The mere fact that I’m able to make the same argument five years later by using the same example sort of proves my point.

My recent article for Chief Content Officer magazine on Facebook’s Edge Rank, , was only in print for about a month before Facebook updated its algorithm, immediately making my column less relevant.

With magazine deadlines running months in advance, and the digital landscape changing on an almost daily basis, I’m surprised that doesn’t happen to me more often.

Sometimes, we might think our best content deserves a bunch of flowers, a reasonably-priced pasta, and a glass of chardonnay at the local Italian bistro.

But, bad puns aside, the decision whether or not to date your blog content (*groan*) is also about making the right impression on someone you hope will still be around when the coffee arrives: the reader.

What does impact the evergreen nature of a post is not the date it was written, but whether or not the subject matter itself is out of date.

And without dating the post, the reader has no way of assessing that possibility.
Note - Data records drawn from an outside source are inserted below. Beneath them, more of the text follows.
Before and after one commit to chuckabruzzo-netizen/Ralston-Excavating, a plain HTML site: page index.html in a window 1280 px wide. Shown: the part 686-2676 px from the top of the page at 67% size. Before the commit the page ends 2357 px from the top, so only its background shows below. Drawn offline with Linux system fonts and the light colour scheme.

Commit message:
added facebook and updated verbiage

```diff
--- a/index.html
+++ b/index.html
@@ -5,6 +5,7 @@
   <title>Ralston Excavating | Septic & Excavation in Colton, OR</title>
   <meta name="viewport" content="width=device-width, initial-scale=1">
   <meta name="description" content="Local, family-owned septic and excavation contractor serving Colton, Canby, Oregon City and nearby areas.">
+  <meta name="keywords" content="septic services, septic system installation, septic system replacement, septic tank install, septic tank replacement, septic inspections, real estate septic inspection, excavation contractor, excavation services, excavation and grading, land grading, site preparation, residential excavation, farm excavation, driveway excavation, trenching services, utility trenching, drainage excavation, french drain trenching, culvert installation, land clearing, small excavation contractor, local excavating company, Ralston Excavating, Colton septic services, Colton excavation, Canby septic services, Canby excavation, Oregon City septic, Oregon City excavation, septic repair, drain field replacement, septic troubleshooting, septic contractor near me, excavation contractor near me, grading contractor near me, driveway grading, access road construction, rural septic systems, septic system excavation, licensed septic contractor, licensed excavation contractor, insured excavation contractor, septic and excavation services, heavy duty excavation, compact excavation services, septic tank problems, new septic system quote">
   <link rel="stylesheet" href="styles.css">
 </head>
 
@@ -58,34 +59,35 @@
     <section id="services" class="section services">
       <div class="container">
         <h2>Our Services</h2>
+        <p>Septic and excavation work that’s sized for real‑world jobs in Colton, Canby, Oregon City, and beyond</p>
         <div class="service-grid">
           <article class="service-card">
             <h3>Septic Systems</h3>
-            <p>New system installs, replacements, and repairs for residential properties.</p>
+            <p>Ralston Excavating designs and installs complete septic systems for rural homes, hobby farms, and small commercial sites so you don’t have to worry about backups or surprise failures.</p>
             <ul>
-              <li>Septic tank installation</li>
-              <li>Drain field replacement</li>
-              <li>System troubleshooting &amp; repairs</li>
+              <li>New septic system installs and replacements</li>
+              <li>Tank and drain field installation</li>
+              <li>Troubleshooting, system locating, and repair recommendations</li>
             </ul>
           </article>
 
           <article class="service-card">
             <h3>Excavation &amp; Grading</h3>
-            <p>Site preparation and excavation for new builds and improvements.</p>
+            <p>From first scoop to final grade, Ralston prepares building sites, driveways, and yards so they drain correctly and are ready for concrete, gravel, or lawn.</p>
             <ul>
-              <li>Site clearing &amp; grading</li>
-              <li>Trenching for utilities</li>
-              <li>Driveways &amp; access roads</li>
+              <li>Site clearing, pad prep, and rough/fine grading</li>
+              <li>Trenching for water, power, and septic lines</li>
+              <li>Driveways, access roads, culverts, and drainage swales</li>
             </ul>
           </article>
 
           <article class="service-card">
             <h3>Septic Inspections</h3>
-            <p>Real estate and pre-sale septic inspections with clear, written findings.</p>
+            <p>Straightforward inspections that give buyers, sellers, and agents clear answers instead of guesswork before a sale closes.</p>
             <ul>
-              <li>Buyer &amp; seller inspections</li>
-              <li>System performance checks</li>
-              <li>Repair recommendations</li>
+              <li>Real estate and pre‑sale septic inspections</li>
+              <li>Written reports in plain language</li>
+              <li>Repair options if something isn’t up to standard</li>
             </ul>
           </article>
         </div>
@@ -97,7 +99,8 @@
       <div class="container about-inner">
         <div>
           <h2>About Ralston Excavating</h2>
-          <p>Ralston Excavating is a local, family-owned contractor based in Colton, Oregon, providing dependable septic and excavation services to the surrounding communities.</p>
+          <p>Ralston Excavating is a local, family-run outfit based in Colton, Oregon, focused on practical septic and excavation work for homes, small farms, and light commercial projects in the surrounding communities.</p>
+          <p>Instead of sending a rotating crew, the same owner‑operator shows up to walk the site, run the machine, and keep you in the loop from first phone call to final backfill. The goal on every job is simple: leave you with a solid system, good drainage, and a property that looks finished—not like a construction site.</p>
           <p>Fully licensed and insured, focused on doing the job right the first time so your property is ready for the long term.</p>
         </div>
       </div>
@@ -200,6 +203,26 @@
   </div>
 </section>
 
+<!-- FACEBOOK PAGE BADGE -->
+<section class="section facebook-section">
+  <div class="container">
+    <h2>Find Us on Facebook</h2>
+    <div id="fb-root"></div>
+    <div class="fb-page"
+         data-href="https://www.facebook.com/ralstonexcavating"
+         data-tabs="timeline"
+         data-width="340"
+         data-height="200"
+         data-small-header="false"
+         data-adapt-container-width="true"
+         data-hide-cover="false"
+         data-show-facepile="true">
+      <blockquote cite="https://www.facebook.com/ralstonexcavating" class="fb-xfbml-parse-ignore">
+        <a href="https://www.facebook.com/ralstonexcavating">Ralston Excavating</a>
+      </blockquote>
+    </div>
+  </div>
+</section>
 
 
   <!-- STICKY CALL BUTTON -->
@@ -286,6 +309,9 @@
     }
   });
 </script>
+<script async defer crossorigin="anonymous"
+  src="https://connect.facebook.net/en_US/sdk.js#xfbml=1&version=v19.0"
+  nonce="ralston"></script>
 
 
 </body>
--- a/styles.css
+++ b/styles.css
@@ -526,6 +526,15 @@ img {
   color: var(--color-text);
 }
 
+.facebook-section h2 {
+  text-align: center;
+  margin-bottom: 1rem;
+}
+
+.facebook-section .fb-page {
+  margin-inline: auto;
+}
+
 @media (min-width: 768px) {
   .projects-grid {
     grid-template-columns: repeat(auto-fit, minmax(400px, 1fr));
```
If more search traffic is the prime argument for removing the date stamp from blog content, then doesn’t it also prove that people care about dates?